The Associated General Contractors of America say South Carolina dropped 1,600 construction jobs in its report of May to June activity. That’s a percentage loss of 1.9%, which it shares with Ohio as the nation’s second-biggest percentage loss, behind West Virginia’s 2.1%. South Carolina lost 4,000 jobs over the year from June 2017, and that 3.9% job loss was the nation’s highest. It was in August 2017 when around 5,400 jobs disappeared when the V.C. Summer nuclear facility construction was halted. South Carolina’s annual numbers are at odds with national trends, as 32 states and District of Columbia saw construction jobs rise during the same period.
The Evangelical Council for Financial Accountability is gaining signatures from dozens of South Carolina churches on a petition that’s requesting guidance and relief for changes in the Tax Cuts and Jobs Act that could result in churches and nonprofits paying taxes where they never have previously. The TCJA rules that groups that traditionally have been tax-exempt, such as churches, hospitals and colleges, pay a 21% tax on employee benefits such as meals, moving expenses and parking spaces. “The very purpose of tax exemption for nonprofit organizations is not to have their charitable, religious and educational activities on the same footing as taxable businesses because of their important work and the inherent challenges associated with raising money to support that work,” the petition states. A spokesman for Sen Tim Scott said he will work to fix provisions that restore breaks for charitable groups if needed. The new tax code has already raised concerns about charitable deductions, and the Urban-Brookings Tax Policy Center estimates $12 billion-$20 billion in deductions are slated to disappear.
In Spartanburg County, where one in 10 people work in manufacturing vehicles or vehicle parts, residents are watching how the White House’s global trade war will affect vehicle exports. “BMW saved Spartanburg and transformed South Carolina into a manufacturing mecca to the world. When you mess with the golden goose, they’re family, and you’re messing with me,” said David Britt of the Spartanburg County Council. New York Times reporter Natalie Kitroeff reports: “Some workers in South Carolina want Mr. Trump to lay off of their German patrons, but others are happy he’s taking them to task for the [tariff] imbalance.” Leading up to these actions, the U.S. imposes a 2.5% tariff on European cars, while the EU places a 10% levy on American-made automobiles.

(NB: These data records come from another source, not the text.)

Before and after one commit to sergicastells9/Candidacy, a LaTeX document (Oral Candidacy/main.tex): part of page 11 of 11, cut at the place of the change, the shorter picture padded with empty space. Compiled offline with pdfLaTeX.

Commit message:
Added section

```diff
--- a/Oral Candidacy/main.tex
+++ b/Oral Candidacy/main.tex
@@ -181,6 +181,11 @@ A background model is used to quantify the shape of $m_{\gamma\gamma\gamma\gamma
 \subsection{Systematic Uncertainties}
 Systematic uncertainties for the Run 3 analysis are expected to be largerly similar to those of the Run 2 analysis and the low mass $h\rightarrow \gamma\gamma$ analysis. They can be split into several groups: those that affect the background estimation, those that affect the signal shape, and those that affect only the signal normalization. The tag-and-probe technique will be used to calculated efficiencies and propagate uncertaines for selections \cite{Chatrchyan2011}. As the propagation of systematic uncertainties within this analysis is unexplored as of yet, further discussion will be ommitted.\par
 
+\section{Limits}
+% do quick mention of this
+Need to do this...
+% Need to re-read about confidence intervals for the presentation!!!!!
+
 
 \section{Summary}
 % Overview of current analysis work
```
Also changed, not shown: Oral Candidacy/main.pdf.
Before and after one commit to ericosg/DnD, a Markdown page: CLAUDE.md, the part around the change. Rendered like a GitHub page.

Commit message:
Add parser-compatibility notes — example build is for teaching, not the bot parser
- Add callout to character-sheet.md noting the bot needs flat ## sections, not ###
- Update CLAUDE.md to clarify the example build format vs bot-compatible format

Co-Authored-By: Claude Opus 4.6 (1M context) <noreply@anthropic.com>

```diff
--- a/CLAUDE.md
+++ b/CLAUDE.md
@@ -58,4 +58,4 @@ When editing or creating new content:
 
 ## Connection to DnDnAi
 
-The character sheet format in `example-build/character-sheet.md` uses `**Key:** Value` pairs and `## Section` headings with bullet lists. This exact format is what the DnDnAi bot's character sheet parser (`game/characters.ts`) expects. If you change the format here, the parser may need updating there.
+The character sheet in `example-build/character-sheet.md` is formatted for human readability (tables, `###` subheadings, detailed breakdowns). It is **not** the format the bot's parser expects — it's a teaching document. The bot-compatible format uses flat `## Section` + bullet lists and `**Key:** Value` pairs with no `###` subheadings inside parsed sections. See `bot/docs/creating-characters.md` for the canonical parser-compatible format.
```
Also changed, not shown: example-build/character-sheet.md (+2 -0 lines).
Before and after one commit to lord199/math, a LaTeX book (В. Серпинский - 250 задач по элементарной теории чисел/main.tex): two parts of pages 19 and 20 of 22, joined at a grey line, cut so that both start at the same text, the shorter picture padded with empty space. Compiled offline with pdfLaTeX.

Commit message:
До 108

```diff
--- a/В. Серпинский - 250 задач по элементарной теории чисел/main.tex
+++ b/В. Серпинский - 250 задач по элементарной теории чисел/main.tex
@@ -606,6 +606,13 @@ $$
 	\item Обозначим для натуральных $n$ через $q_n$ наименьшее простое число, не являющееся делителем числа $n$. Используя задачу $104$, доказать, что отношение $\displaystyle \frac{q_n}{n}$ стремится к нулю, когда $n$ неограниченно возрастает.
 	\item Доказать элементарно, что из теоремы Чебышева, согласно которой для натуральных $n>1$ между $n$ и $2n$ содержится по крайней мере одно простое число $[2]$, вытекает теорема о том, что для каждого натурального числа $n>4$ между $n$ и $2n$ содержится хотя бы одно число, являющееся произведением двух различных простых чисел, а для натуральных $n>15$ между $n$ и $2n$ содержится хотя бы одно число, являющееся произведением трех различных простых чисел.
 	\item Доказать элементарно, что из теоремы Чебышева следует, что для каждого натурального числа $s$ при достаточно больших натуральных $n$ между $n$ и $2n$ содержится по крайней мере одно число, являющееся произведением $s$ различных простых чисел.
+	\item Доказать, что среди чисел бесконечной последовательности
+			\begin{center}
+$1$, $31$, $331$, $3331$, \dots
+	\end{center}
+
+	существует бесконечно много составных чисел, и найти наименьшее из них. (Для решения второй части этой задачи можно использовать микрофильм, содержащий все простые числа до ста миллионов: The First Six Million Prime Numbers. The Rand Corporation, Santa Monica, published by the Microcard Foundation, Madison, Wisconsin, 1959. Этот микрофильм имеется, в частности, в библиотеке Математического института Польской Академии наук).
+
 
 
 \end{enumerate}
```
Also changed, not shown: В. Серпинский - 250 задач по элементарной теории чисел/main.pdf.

Education researchers examined the expenses in six South Carolina public school districts that are linked to hiring high school principals and pegged the average cost of the search process and new hire training came to $23,974.29, with a high-end to low-end scale of $51,659.27 to $10,413.03. Additionally, schools with a high churn rate – for example, North Charleston High was led by eight principals from 2000-2011 – can lead to a trickle-down effect of high teacher turnover. “Although districts may indicate they do not have the financial resources to increase principal pay, districts may already be paying more merely to continuously fill the position,” the researchers wrote in the Management in Education academic journal. The U.S. Department of Education rates South Carolina as 24th in average state principal salary.
The Summerville Town Council voted in early July against the purchase of snow equipment with a price tag of more than $100,000. The topic of investing in five snow plows ($61,441.54) and five salt spray tanks ($41,392.95) had been postponed from an April meeting. In nearby communities, North Charleston has no snow plows or salt trucks while a City of Charleston spokesperson said the city is moving forward on buying two snow plows.